Living to be 100 is nothing new- its just that improved conditions have made it so that a person has a better chance of living to 100.

Yes, but even that means that means that the average age at death will go up by a little bit. For instance, suppose that at some point in the past, only 8 people in a million would live to age 100, and suppose that now 64 people in a million will live to age 100. Further, suppose that there has been no improvement in the chances of a person at age 100 to live longer. (And this isn’t quite true. Most medical improvements over the past century or so have mostly increased the health of young people. But many have increased the health of middle-aged people, and some even have increased the health of old people.) Suppose then that either now or in the past, for someone over 100, the chances that they will live one year more are 50%. Then in the past the oldest that you can expect one person in a million to live to is 104, while now the oldest that you can expect one person in a million to live to is 107. Increasing the average lifespan doesn’t mean that you will increase the average expected maximum lifespan by as much, but it does mean that you will increase it by a little. Furthermore, just because there are more people in the world these days we can expect there to be a slightly greater expected maximum lifespan. If at some point in the past there were only a billion people in the world and at some point in the future there are 8 billion people in the world, then (again supposing that for any person over 100, the chance that they will live one year more is 50%), the average expected maximum lifespan is three years more at that point in the future than at that point in the past.

I guarantee you, barring some kind of Nuclear/Biological Holocaust, or planet destroying technological disaster there are more than “a few” such people alive right now. Depending of course on what the definition of “a few” is.

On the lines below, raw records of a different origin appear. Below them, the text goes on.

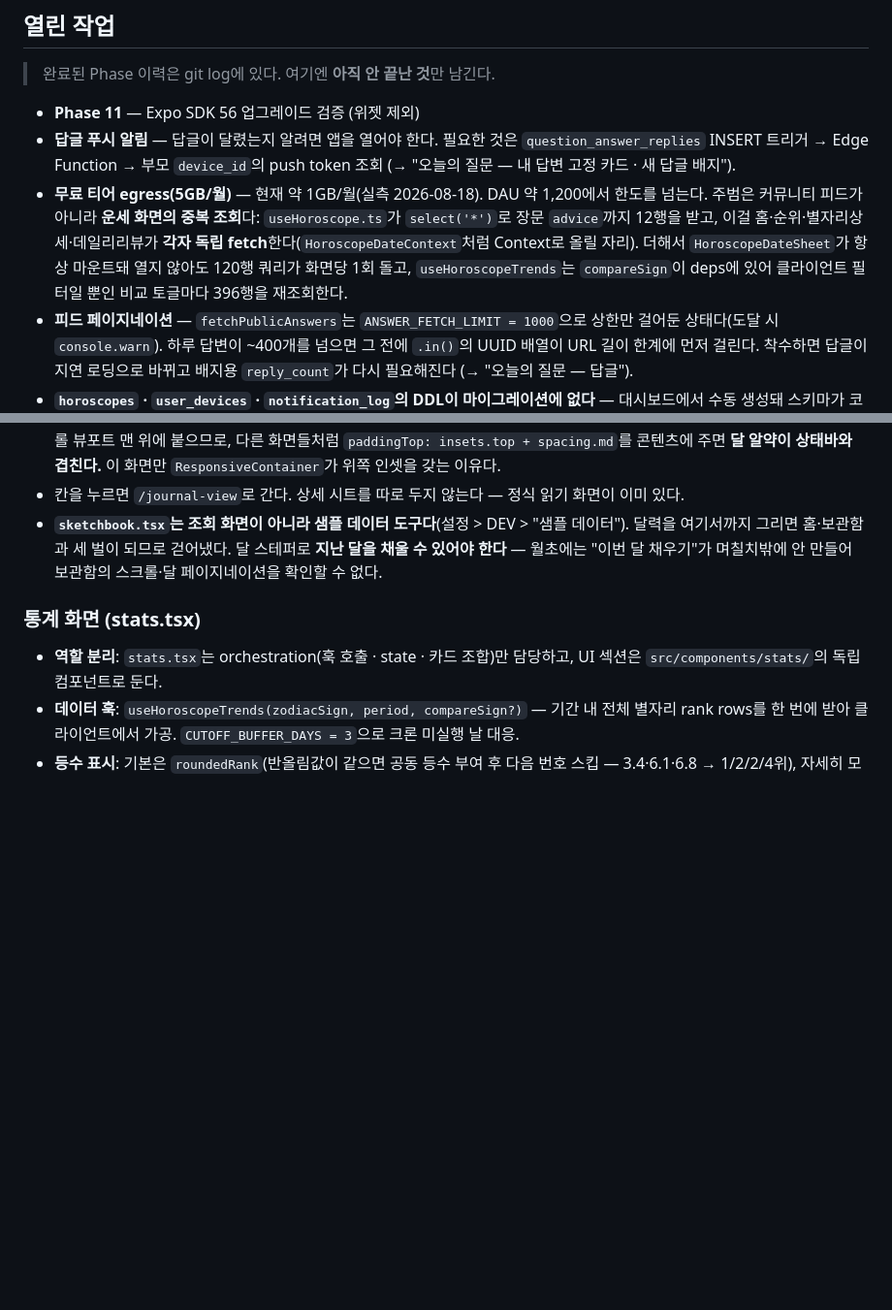
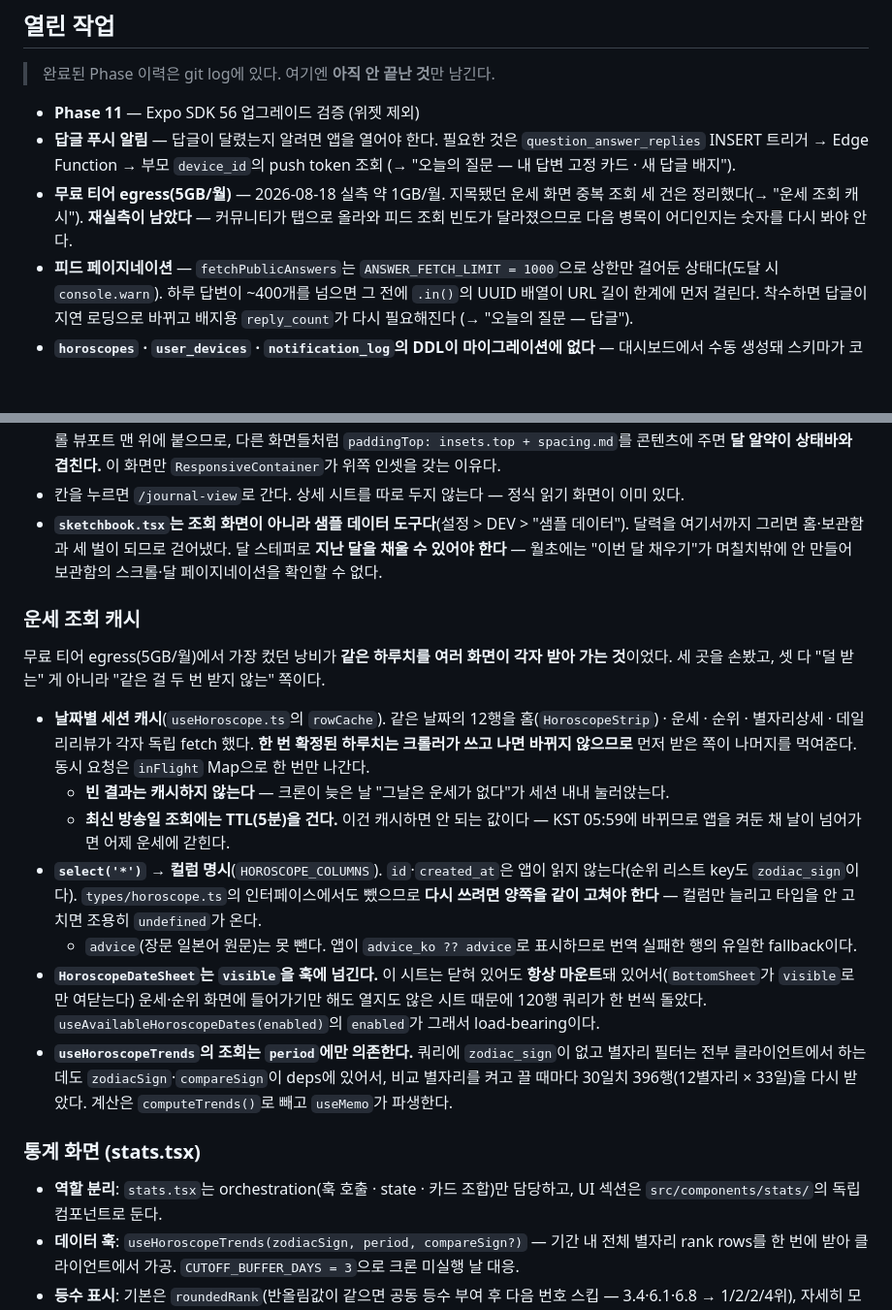
Before and after one commit to JeongWon-CHO/Ohaasa, a Markdown page: CLAUDE.md, 2 parts joined by grey strips. Shown at 97% size. Rendered like a GitHub page; blank space fills up the shorter version.

Commit message:
perf: 운세 조회 중복 제거 (egress)
같은 하루치를 여러 화면이 각자 받아 가던 것을 정리한다.

- useHoroscope: 날짜별 세션 캐시 + 동시요청 dedupe.
  홈·운세·순위·별자리상세·데일리리뷰가 같은 12행을 각자 받고 있었다.
  최신 방송일 조회만 TTL 5분 — KST 05:59에 바뀌므로 캐시하면 어제에 갇힌다.
  빈 결과는 캐시하지 않는다(크론이 늦은 날 눌러앉는다)
- select('*') → 컬럼 명시. id·created_at은 아무도 읽지 않아 타입에서도 뺐다
- HoroscopeDateSheet는 닫혀 있어도 마운트돼 있어 열지 않아도 120행이 돌았다.
  visible을 훅에 넘겨 열릴 때만 조회하고 결과는 세션 캐시
- useHoroscopeTrends 조회를 period에만 의존시킨다. 별자리 필터는 전부
  클라이언트인데 deps에 있어 비교 토글마다 396행을 재조회했다

```diff
--- a/CLAUDE.md
+++ b/CLAUDE.md
@@ -138,7 +138,7 @@ CREATE POLICY "user_devices_anon_select" ON public.user_devices FOR SELECT  TO a
 
 - **Phase 11** — Expo SDK 56 업그레이드 검증 (위젯 제외)
 - **답글 푸시 알림** — 답글이 달렸는지 알려면 앱을 열어야 한다. 필요한 것은 `question_answer_replies` INSERT 트리거 → Edge Function → 부모 `device_id`의 push token 조회 (→ "오늘의 질문 — 내 답변 고정 카드 · 새 답글 배지").
-- **무료 티어 egress(5GB/월)** — 현재 약 1GB/월(실측 2026-08-18). DAU 약 1,200에서 한도를 넘는다. 주범은 커뮤니티 피드가 아니라 **운세 화면의 중복 조회**다: `useHoroscope.ts`가 `select('*')`로 장문 `advice`까지 12행을 받고, 이걸 홈·순위·별자리상세·데일리리뷰가 **각자 독립 fetch**한다(`HoroscopeDateContext`처럼 Context로 올릴 자리). 더해서 `HoroscopeDateSheet`가 항상 마운트돼 열지 않아도 120행 쿼리가 화면당 1회 돌고, `useHoroscopeTrends`는 `compareSign`이 deps에 있어 클라이언트 필터일 뿐인 비교 토글마다 396행을 재조회한다.
+- **무료 티어 egress(5GB/월)** — 2026-08-18 실측 약 1GB/월. 지목됐던 운세 화면 중복 조회 세 건은 정리했다(→ "운세 조회 캐시"). **재실측이 남았다** — 커뮤니티가 탭으로 올라와 피드 조회 빈도가 달라졌으므로 다음 병목이 어디인지는 숫자를 다시 봐야 안다.
 - **피드 페이지네이션** — `fetchPublicAnswers`는 `ANSWER_FETCH_LIMIT = 1000`으로 상한만 걸어둔 상태다(도달 시 `console.warn`). 하루 답변이 ~400개를 넘으면 그 전에 `.in()`의 UUID 배열이 URL 길이 한계에 먼저 걸린다. 착수하면 답글이 지연 로딩으로 바뀌고 배지용 `reply_count`가 다시 필요해진다 (→ "오늘의 질문 — 답글").
 - **`horoscopes` · `user_devices` · `notification_log`의 DDL이 마이그레이션에 없다** — 대시보드에서 수동 생성돼 스키마가 코드로 남아 있지 않다. 백업이 데이터만 담으므로 테이블이 통째로 사라지면 복원할 스키마가 없다 (→ "백업").
 - **운영 확인 주기** — `hide_threshold`가 답변 4 · 답글 3으로 높은 편이라 자동 숨김이 잘 안 걸린다. 글의 노출 수명이 24시간이므로 신고 큐를 **매일** 봐야 한다 (→ "Supabase 설정").
@@ -203,6 +203,18 @@ CREATE POLICY "user_devices_anon_select" ON public.user_devices FOR SELECT  TO a
 - **안전영역(`insets.top`)은 `contentContainerStyle`이 아니라 리스트 바깥에 준다.** sticky 헤더는 콘텐츠 패딩을 무시하고 스크롤 뷰포트 맨 위에 붙으므로, 다른 화면들처럼 `paddingTop: insets.top + spacing.md`를 콘텐츠에 주면 **달 알약이 상태바와 겹친다.** 이 화면만 `ResponsiveContainer`가 위쪽 인셋을 갖는 이유다.
 - 칸을 누르면 `/journal-view`로 간다. 상세 시트를 따로 두지 않는다 — 정식 읽기 화면이 이미 있다.
 - **`sketchbook.tsx`는 조회 화면이 아니라 샘플 데이터 도구다**(설정 > DEV > "샘플 데이터"). 달력을 여기서까지 그리면 홈·보관함과 세 벌이 되므로 걷어냈다. 달 스테퍼로 **지난 달을 채울 수 있어야 한다** — 월초에는 "이번 달 채우기"가 며칠치밖에 안 만들어 보관함의 스크롤·달 페이지네이션을 확인할 수 없다.
+
+### 운세 조회 캐시
+
+무료 티어 egress(5GB/월)에서 가장 컸던 낭비가 **같은 하루치를 여러 화면이 각자 받아 가는 것**이었다. 세 곳을 손봤고, 셋 다 "덜 받는" 게 아니라 "같은 걸 두 번 받지 않는" 쪽이다.
+
+- **날짜별 세션 캐시**(`useHoroscope.ts`의 `rowCache`). 같은 날짜의 12행을 홈(`HoroscopeStrip`) · 운세 · 순위 · 별자리상세 · 데일리리뷰가 각자 독립 fetch 했다. **한 번 확정된 하루치는 크롤러가 쓰고 나면 바뀌지 않으므로** 먼저 받은 쪽이 나머지를 먹여준다. 동시 요청은 `inFlight` Map으로 한 번만 나간다.
+  - **빈 결과는 캐시하지 않는다** — 크론이 늦은 날 "그날은 운세가 없다"가 세션 내내 눌러앉는다.
+  - **최신 방송일 조회에는 TTL(5분)을 건다.** 이건 캐시하면 안 되는 값이다 — KST 05:59에 바뀌므로 앱을 켜둔 채 날이 넘어가면 어제 운세에 갇힌다.
+- **`select('*')` → 컬럼 명시**(`HOROSCOPE_COLUMNS`). `id`·`created_at`은 앱이 읽지 않는다(순위 리스트 key도 `zodiac_sign`이다). `types/horoscope.ts`의 인터페이스에서도 뺐으므로 **다시 쓰려면 양쪽을 같이 고쳐야 한다** — 컬럼만 늘리고 타입을 안 고치면 조용히 `undefined`가 온다.
+  - `advice`(장문 일본어 원문)는 못 뺀다. 앱이 `advice_ko ?? advice`로 표시하므로 번역 실패한 행의 유일한 fallback이다.
+- **`HoroscopeDateSheet`는 `visible`을 훅에 넘긴다.** 이 시트는 닫혀 있어도 **항상 마운트**돼 있어서(`BottomSheet`가 `visible`로만 여닫는다) 운세·순위 화면에 들어가기만 해도 열지도 않은 시트 때문에 120행 쿼리가 한 번씩 돌았다. `useAvailableHoroscopeDates(enabled)`의 `enabled`가 그래서 load-bearing이다.
+- **`useHoroscopeTrends`의 조회는 `period`에만 의존한다.** 쿼리에 `zodiac_sign`이 없고 별자리 필터는 전부 클라이언트에서 하는데도 `zodiacSign`·`compareSign`이 deps에 있어서, 비교 별자리를 켜고 끌 때마다 30일치 396행(12별자리 × 33일)을 다시 받았다. 계산은 `computeTrends()`로 빼고 `useMemo`가 파생한다.
 
 ### 통계 화면 (stats.tsx)
 
```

According to the Daily Standard there are 58,684 centurians in the United States today (I don’t know how many of them were born prior to 1900 and so lived in 3 centuries – can we say 10,000 sounds reasonable?).

I submit, barring those caveats above there at least 70,000 people in the U.S. today who have lived or will live to see centuries:

10,000 who saw the 19th, 20th and 21st centuries
58,684 (assuming there will be as many Centurians in 2100 as in 2000) who will see the 20th ,21st and 22nd centuries

We can obviously “expect” many more centurians in 2100 but I am being conservative and I think my WAG that only 10,000 of the 58K living U.S. centurians are +105ish is conservative – but maybe not!

Many folks who saw the tail-end of the 19xx’s will be around to greet the 21xx’s but I won’t be among them, I’m afraid.

You’re invited to my 110th birthday in 2069 but after that point I’m not making any plans.

A trip down to the local neighborhood Center for Disease Control (large pdf!) provides some pertinent statistics, if you want to extrapolate from historical data. To wit: average life expectation at birth increased from 47.3 years in 1900 to 77.2 years in 2001 (Table 12). Impressive, no? However, the average life expectation for a centennarian… er, centurnarian… er, centurion… whatever… was 1.58 years in 1900, and 2.7 years in 2001 (Table 11). Barely a year’s increase. However again, in 1900, you had only a 0.031% chance of living to see 100, while in 2001, you had over a 2% chance (Table 10).

So, in short, if we extrapolate this, in the coming century you’ll probably have a much better chance of living to a ripe old age, but once you get there, your expectation of continuing to survive won’t be much longer than it is now.